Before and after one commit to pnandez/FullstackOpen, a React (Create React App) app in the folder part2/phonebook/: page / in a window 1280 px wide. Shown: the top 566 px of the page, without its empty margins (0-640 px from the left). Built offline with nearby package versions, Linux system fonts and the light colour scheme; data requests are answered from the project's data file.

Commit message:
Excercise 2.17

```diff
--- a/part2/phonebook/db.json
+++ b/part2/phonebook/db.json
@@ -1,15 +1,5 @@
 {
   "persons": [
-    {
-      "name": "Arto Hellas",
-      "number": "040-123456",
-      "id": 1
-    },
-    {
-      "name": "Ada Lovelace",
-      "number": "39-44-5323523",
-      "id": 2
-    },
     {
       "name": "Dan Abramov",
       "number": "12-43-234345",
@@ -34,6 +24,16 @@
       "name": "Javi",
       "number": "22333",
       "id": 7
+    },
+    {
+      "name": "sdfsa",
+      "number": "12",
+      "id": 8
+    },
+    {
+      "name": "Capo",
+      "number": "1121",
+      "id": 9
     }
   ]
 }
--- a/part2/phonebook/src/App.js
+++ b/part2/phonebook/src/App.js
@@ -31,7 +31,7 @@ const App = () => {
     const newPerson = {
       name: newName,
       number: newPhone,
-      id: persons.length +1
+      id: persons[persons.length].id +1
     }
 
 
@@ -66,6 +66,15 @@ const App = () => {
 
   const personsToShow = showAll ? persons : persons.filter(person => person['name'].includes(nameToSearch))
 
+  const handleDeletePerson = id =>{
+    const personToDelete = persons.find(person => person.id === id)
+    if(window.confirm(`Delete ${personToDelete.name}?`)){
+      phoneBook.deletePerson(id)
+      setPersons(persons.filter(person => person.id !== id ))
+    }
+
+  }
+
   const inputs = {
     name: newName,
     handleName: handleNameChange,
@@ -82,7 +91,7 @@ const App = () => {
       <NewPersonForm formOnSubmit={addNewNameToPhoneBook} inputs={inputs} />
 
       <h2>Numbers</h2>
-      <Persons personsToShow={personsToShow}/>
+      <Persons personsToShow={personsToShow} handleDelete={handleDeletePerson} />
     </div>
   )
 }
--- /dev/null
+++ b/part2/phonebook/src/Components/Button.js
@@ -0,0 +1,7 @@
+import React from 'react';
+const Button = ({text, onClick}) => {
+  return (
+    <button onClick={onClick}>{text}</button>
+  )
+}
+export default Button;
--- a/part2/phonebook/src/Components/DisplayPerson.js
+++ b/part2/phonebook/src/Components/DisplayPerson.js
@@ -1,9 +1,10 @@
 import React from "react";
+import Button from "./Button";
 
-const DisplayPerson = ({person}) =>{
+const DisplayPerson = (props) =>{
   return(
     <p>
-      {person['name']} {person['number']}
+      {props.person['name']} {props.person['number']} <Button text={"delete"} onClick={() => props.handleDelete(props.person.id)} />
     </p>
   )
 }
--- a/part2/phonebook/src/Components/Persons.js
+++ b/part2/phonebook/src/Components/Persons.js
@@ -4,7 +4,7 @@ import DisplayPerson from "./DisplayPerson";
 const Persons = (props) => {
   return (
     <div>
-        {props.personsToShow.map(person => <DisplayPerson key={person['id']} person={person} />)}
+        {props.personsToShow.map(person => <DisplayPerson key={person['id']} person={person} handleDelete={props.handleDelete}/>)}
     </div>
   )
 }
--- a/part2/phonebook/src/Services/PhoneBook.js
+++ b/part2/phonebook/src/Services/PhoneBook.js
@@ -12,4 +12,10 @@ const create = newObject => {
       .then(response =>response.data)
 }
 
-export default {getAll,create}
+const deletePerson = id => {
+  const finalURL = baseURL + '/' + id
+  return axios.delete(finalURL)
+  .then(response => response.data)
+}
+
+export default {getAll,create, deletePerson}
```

* * * *

_Task_
Look back over the material above and state how many lines hold the word "return". Write the number and nothing else.

_Answer area_
4